Data provided Start Marker

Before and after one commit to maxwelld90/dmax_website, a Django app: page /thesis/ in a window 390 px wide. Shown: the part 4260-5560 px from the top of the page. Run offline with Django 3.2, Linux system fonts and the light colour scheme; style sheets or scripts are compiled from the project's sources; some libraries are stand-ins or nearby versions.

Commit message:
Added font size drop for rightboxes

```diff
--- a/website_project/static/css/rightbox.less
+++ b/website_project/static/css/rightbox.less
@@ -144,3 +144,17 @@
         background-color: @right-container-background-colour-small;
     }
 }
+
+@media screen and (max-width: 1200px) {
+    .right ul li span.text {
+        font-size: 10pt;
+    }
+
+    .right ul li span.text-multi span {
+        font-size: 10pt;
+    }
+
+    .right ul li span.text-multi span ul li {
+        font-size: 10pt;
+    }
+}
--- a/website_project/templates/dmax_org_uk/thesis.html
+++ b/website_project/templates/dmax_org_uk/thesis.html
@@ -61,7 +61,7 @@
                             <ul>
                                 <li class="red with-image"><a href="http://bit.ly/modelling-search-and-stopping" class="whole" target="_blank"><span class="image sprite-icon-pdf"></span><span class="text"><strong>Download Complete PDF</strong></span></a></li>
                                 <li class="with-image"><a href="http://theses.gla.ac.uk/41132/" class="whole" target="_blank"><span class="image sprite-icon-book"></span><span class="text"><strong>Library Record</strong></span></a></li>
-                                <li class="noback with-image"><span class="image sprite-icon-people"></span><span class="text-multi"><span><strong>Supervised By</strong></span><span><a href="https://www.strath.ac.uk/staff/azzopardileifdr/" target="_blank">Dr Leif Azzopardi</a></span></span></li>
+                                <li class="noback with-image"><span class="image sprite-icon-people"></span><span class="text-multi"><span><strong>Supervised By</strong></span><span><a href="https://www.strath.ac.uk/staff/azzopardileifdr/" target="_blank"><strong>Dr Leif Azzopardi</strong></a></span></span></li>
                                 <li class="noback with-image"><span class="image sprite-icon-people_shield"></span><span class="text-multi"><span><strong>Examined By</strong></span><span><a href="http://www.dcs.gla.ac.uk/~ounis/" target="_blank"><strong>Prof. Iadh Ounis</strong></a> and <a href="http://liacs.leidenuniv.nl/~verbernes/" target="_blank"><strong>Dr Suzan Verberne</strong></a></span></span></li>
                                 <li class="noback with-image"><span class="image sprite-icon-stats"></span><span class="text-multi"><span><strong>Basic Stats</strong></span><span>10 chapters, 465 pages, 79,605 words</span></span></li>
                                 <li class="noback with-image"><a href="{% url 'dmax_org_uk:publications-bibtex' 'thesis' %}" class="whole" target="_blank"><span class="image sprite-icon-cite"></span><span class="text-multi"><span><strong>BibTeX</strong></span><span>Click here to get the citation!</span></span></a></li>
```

Data provided End Marker

§ Instructions to follow
Copy out every line of the data that includes "strath".

§ Answer for this exercise
-                                <li class="noback with-image"><span class="image sprite-icon-people"></span><span class="text-multi"><span><strong>Supervised By</strong></span><span><a href="https://www.strath.ac.uk/staff/azzopardileifdr/" target="_blank">Dr Leif Azzopardi</a></span></span></li>
+                                <li class="noback with-image"><span class="image sprite-icon-people"></span><span class="text-multi"><span><strong>Supervised By</strong></span><span><a href="https://www.strath.ac.uk/staff/azzopardileifdr/" target="_blank"><strong>Dr Leif Azzopardi</strong></a></span></span></li>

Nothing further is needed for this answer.